Accessible learning – how can we achieve this through technology?

We are all so different and that includes the way we engage with learning. At some point it is highly likely that you may have been excluded from an educational activity because of it. Maybe you were too shy to perform in a Drama lesson, sport wasn’t really your thing or perhaps all written text was beyond your reach.

The solutions in many ways are as complex as the individuals, but there are actions we can take that will improve access for the majority. Adaptions such as smaller groups in Drama, exploring a wider variety of sports or making all learning texts available digitally could all help make learning more inclusive.

Here is a brief outline of some of the ways you can help your learners:
Improvements in mainstream technology
Writing text using voice
Using voice to control the world around us is becoming more common, and what used to take hours of training is now instant. Writing using your voice is called dictation and here are some of the most commonly available tools:

• Google Documents – In any Google Doc select “Tools”    
on the top menu and then “Voice Typing.”
Must be using a Chrome Browser.

• Office 365 – In compatible apps (like Word), look for the
“Dictate” button to the far right of the top menu and

click it to dictate.



• Android/Apple Phones – the key advantage is that this works
in any window with the keyboard. You need to make sure
the function is toggled on in the menu and then click the
microphone symbol for your phone to take down what you say.

Reading the world around you with a mobile phone.


There are apps on your phone that can read text that you view through your photo-lens.                          Some of these are instant, others you need to take a photo of first:

• Microsoft Seeing AI – Available on iPhone for free
(and iPad if you toggle the store to look for iPhone apps)
This has a number of tools that are designed for those
with visual impairments. But the first tool, “Short Text”
is something that can help a wide range of needs as it
instantly reads text that is on the screen
<Embed the video here, hyperlink attached to picture>

• Claro ScanPen – Available on Android and Apple for free,
this can take pictures of text and then you can read it out
by tapping on the text you wish to have read
<Embed the video here, hyperlink attached to picture>

Using your computer to read text back to you
Microsoft have built an “Immersive Reader” view that provides
Text-to-speech, colours, spacing, highlighting and many other
tools in one clear view. The video opposite jumps into a TechAbility
Webinar that explains this new view. Office 365 is free for students.

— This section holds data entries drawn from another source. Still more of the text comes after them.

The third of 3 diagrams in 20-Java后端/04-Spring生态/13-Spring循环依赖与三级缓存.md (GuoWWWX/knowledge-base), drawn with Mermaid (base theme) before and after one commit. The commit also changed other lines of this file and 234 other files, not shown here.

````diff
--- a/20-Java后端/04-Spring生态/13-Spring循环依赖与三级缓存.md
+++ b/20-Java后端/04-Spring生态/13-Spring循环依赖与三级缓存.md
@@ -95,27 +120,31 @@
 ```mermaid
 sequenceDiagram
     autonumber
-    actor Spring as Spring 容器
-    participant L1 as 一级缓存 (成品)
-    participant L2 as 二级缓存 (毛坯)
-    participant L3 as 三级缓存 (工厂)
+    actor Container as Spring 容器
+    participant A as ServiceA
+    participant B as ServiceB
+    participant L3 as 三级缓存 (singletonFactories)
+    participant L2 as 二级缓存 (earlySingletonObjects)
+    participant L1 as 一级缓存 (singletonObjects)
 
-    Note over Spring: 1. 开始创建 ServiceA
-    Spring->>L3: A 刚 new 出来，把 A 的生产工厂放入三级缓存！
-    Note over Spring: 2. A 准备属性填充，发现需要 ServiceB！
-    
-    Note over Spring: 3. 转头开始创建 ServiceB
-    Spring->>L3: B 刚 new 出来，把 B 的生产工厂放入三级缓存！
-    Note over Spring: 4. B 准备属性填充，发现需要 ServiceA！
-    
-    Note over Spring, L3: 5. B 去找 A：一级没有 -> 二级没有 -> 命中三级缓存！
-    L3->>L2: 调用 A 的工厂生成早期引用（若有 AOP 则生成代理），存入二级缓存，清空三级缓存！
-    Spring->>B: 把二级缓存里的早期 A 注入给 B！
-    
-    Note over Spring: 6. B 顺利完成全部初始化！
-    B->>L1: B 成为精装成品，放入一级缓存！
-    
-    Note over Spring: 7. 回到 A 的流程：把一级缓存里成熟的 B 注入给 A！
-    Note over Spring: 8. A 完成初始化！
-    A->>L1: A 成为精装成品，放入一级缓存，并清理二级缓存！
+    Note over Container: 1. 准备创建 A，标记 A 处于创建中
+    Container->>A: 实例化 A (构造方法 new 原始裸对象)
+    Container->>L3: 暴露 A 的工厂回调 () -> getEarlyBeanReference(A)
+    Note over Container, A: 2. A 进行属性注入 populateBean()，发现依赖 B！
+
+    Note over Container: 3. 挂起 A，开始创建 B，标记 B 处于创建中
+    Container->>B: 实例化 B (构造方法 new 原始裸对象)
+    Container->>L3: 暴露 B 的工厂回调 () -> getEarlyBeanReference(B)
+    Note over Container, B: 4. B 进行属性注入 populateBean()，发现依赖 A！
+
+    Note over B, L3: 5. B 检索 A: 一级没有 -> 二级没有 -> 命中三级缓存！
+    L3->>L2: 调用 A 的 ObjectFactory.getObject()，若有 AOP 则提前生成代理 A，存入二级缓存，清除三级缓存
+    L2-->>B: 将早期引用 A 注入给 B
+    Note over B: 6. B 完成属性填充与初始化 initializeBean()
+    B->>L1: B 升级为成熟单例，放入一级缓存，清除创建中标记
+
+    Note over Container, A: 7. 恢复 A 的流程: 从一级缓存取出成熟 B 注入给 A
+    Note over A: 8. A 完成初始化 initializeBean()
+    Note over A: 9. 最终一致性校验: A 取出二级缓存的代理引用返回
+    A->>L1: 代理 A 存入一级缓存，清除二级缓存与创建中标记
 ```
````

Resources:
Natspec's TechAbility service has produced a series of webinars on how to support people with disabilities using technology. The webinars cover specialist technology like screen readers as well as assistive features built into mainstream applications. http://bit.ly/WatchTechAbilityWebinars

TechAbility Conference
Interested in learning more about Assistive Technology? The upcoming TechAbility Conference offers inspiring keynote sessions as well as a range of workshops allowing you to get hands on with technology.

We’d love to hear if you have found this useful. Feel free to get in touch with questions and comments.

Neil Beck | Assistive Technologist | Natspec TechAbility